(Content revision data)
· · ·
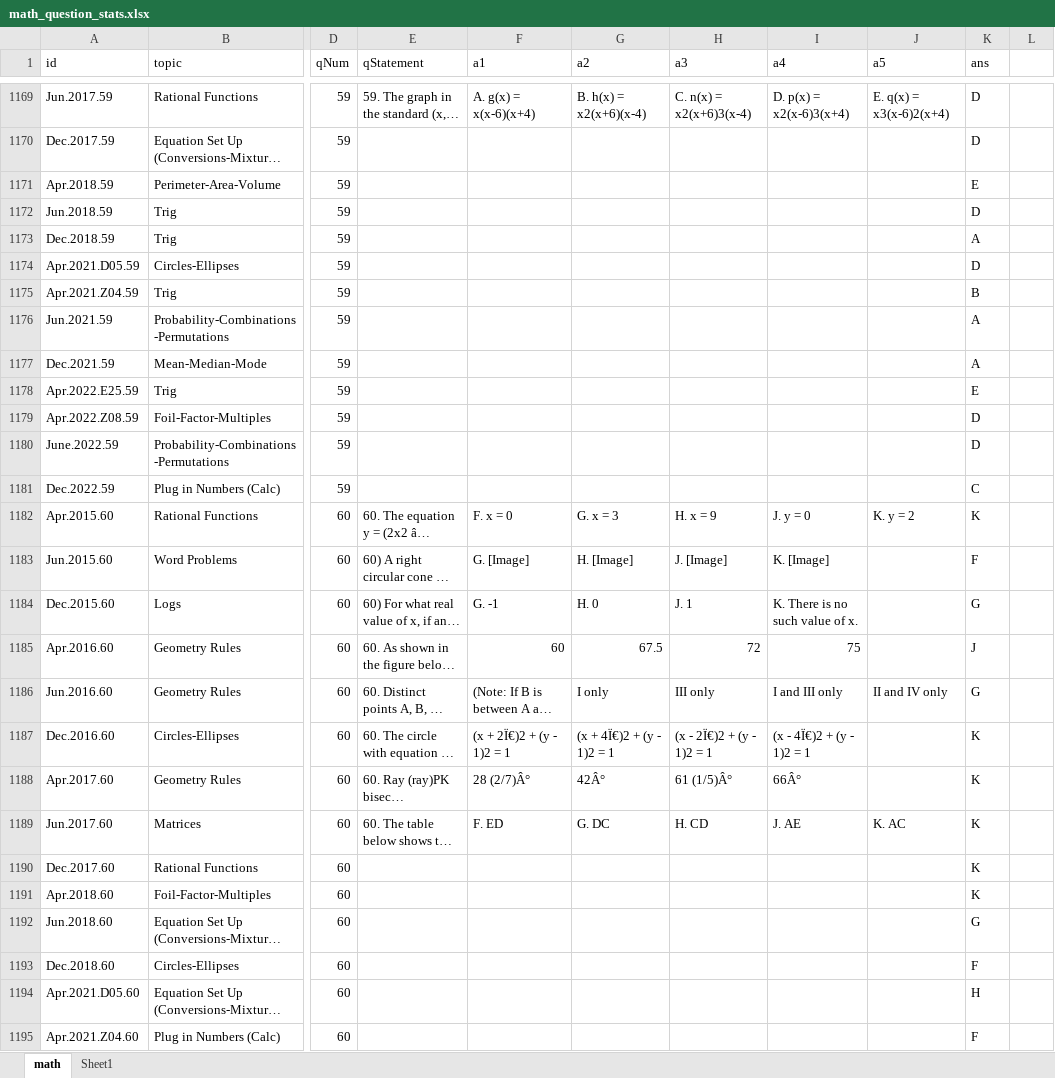
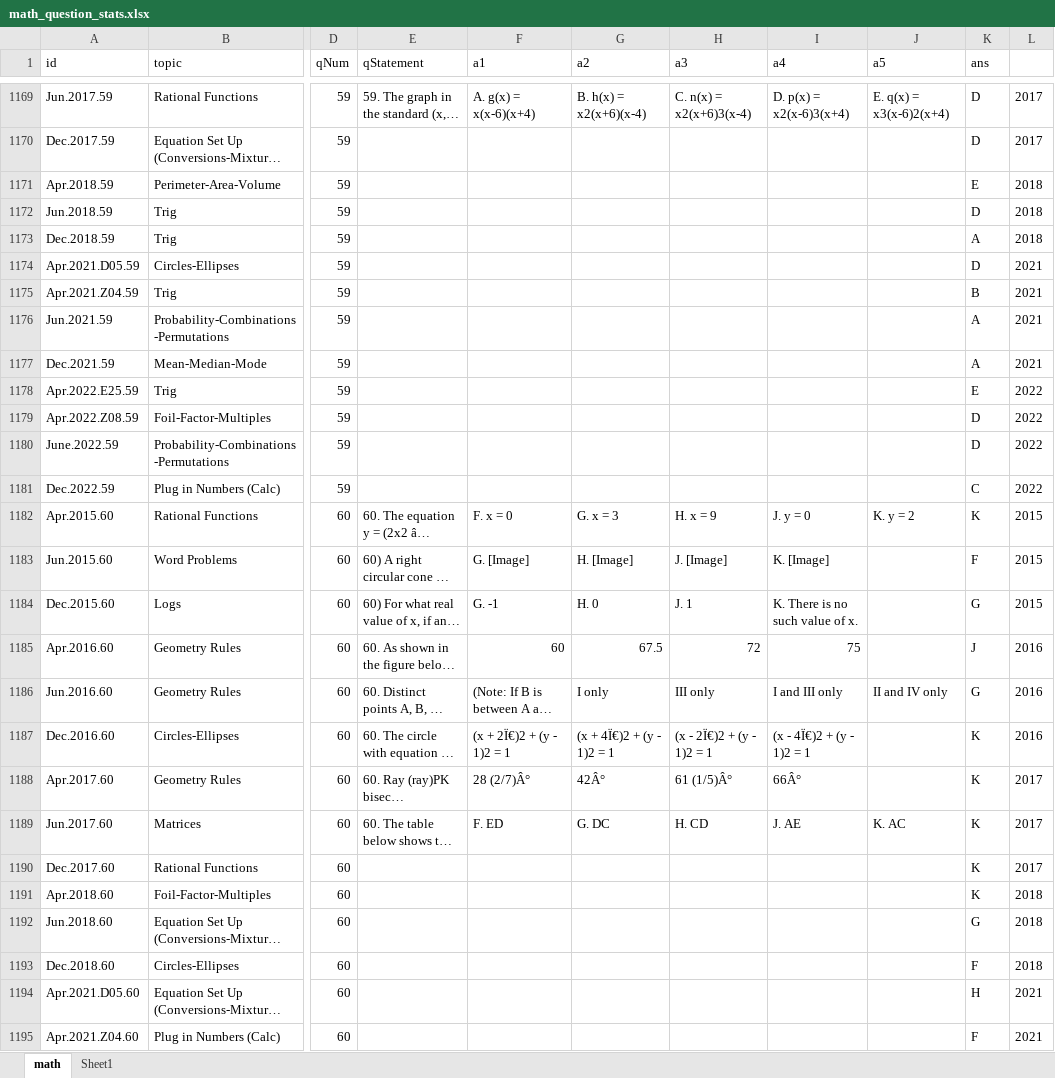
Before and after one commit to bryant-vu/ACT, an Excel workbook: data/math_question_stats.xlsx, sheet math, drawn as a sheet; only a part is shown, gaps mark what is left out; long unchanged cells end in …; values as stored, in another font and other column widths than the file's, no borders; the diff covers the shown part only; the diff names each change by its address in the sheet, - before the commit and + after, or states it on an @@ line.

```diff
--- a/data/math_question_stats.xlsx (sheet math)
+++ b/data/math_question_stats.xlsx (sheet math)
-L1169:L1170: (empty)
+L1169:L1170: 2017
-L1171:L1173: (empty)
+L1171:L1173: 2018
-L1174:L1177: (empty)
+L1174:L1177: 2021
-L1178:L1181: (empty)
+L1178:L1181: 2022
-L1182:L1184: (empty)
+L1182:L1184: 2015
-L1185:L1187: (empty)
+L1185:L1187: 2016
-L1188:L1190: (empty)
+L1188:L1190: 2017
-L1191:L1193: (empty)
+L1191:L1193: 2018
-L1194:L1195: (empty)
+L1194:L1195: 2021
```
Also changed, not shown: 35 edited cells elsewhere in this sheet, sheet Sheet1, 2 other files.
· · ·
→ **EXERCISE REQUIREMENTS**
Scan the records above and show every line in which the word "empty" occurs.

→ **WRITTEN SOLUTION**
-L1169:L1170: (empty)
-L1171:L1173: (empty)
-L1174:L1177: (empty)
-L1178:L1181: (empty)
-L1182:L1184: (empty)
-L1185:L1187: (empty)
-L1188:L1190: (empty)
-L1191:L1193: (empty)
-L1194:L1195: (empty)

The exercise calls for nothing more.